The BBC plans to launch the iPlayer service anyway - so you can pay to watch repeats - even if the free service gets turned down by the BBC governors.
This will mean that the BBC will probably turn on licence fee payers who share their domestic recordings of UK television programmes with each other on services that are similar in operation to the BBC iPlayer, such as the excellent www.uknova.com.
We asked the BBC under what circumstances they would spend licence fee payers money on pursuing other licence fee payers who want to watch programmes they have already paid to produce and broadcast.
The BBC told us that they will "take appropriate action to deal with television programme piracy taking into account all the circumstances of the particular case. Please refer to the online guidelines on the www.bbc.co.uk/guidelines (section 16 - The Law: Intellectual Property Protecting BBC Copyright and Trade Marks) website for information on BBC's policy with respect to copyright infringement which states:

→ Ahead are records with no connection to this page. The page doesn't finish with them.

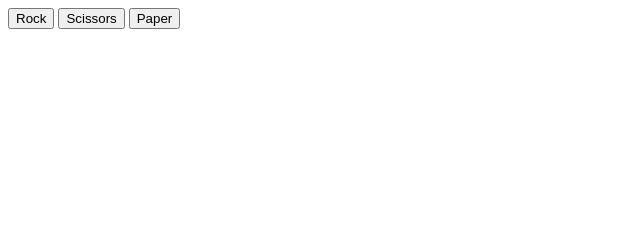
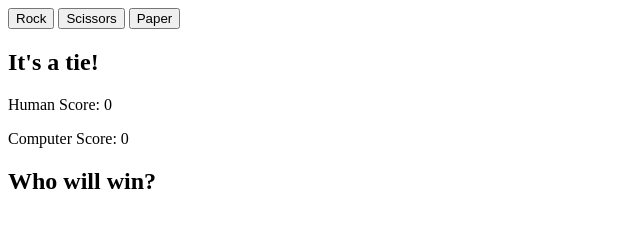
Before and after one commit to kho5203/rock-paper-scissors, a plain HTML site: page index.html in a window 1280 px wide. Both pictures are taken after a click on the button "Rock". Shown: the whole page, without its empty margins (0-640 px from the left). Drawn offline with Linux system fonts and the light colour scheme.

Commit message:
Add scoreboard display

```diff
--- a/index.html
+++ b/index.html
@@ -12,5 +12,11 @@
       <button id="scissors">Scissors</button>
       <button id="paper">Paper</button>
     </div>
+    <div id="scoreboard">
+      <h2 id="result">Click a button to start a game!</h2>
+      <p id="playerPoints">Human Score: 0</p>
+      <p id="computerPoints">Computer Score: 0</p>
+      <h2 id="winner">Who will win?</h2>
+    </div>
   </body>
 </html>
--- a/rock-paper-scissors.js
+++ b/rock-paper-scissors.js
@@ -23,29 +23,36 @@ buttons.forEach((element) => {
   });
 });
 
+const result = document.querySelector("#result");
+const playerPoints = document.querySelector("#playerPoints");
+const computerPoints = document.querySelector("#computerPoints");
+const winner = document.querySelector("#winner");
+
 function playRound(humanChoice, computerChoice) {
+  if (humanScore === 5 || computerScore === 5) {
+    return;
+  }
+
   if (humanChoice === computerChoice) {
-    console.log("It's a tie!");
+    result.textContent = "It's a tie!";
   } else if (
     (humanChoice === "rock" && computerChoice === "scissors") ||
     (humanChoice === "paper" && computerChoice === "rock") ||
     (humanChoice === "scissors" && computerChoice === "paper")
   ) {
-    console.log(`You win! ${humanChoice} beats ${computerChoice}.`);
+    result.textContent = `You win! ${humanChoice} beats ${computerChoice}.`;
     humanScore++;
   } else {
-    console.log(`You lose! ${computerChoice} beats ${humanChoice}.`);
+    result.textContent = `You lose! ${computerChoice} beats ${humanChoice}.`;
     computerScore++;
   }
 
-  console.log("GAME OVER! \nHere are the game stats: ");
-  console.log(`Human Score: ${humanScore}`);
-  console.log(`Computer Score: ${computerScore}`);
-  if (humanScore > computerScore) {
-    console.log("Human wins!");
-  } else if (computerScore > humanScore) {
-    console.log("Computer wins!");
-  } else {
-    console.log("It's a tie!");
+  playerPoints.textContent = `Human Score: ${humanScore}`;
+  computerPoints.textContent = `Computer Score: ${computerScore}`;
+
+  if (humanScore === 5) {
+    winner.textContent = "Human Wins!";
+  } else if (computerScore === 5) {
+    winner.textContent = "Computer Wins!";
   }
 }
```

"Legal action will be considered if a site is run for commercial gain, trades off the BBC's name, damages the BBC in some other way or where a domain name conflicts with a BBC trade mark or brand. Action may also be considered where a site is non-commercial but contains a large amount of BBC copyright material or uses the BBC logo, but often an informal initial approach is more appropriate on these occasions.."
When we asked under the Freedom of information Act how much money they BBC intends to spend to restrict Licence Fee payer's rights and force them to use the official (and charging) iPlayer, they told us " the BBC is asserting its rights under the Act to withhold information relating to costs and available statistics regarding successful and failed actions. We consider the information we hold on litigation actions to be exempt under section 31 (1) (a) of the Freedom of Information Act 2000 which relates to law enforcement, specifically that, disclosure would, or would likely to prejudice the prevention or detection of crime.
We believe that releasing the requested figures and statistics would prejudice the prevention of TV piracy. If we disclose the information, it could disclose trends, the knowledge of which would prejudice our ability to prevent TV piracy. For example, there may be instances where we have decided not to prosecute. It is possible that a member of the public may look at the figures and decide the risk is low for prosecution and therefore consider it would be 'safe' to commit TV piracy.
While it is in the public interest for people to have general information about television programme pirates releasing information at the level you have requested would allow people to look at instances where we have decided not to prosecute and thus determine the likelihood of being caught. We are satisfied in terms of section 2 of the Act that in all circumstances of the case the public interest in maintaining the exemption outweighs the public interest in disclosing the information. "
So it would appear that it's a crime to even ask how much of our money the BBC is going to spend stopping services that have never actually been challenged in a court of law.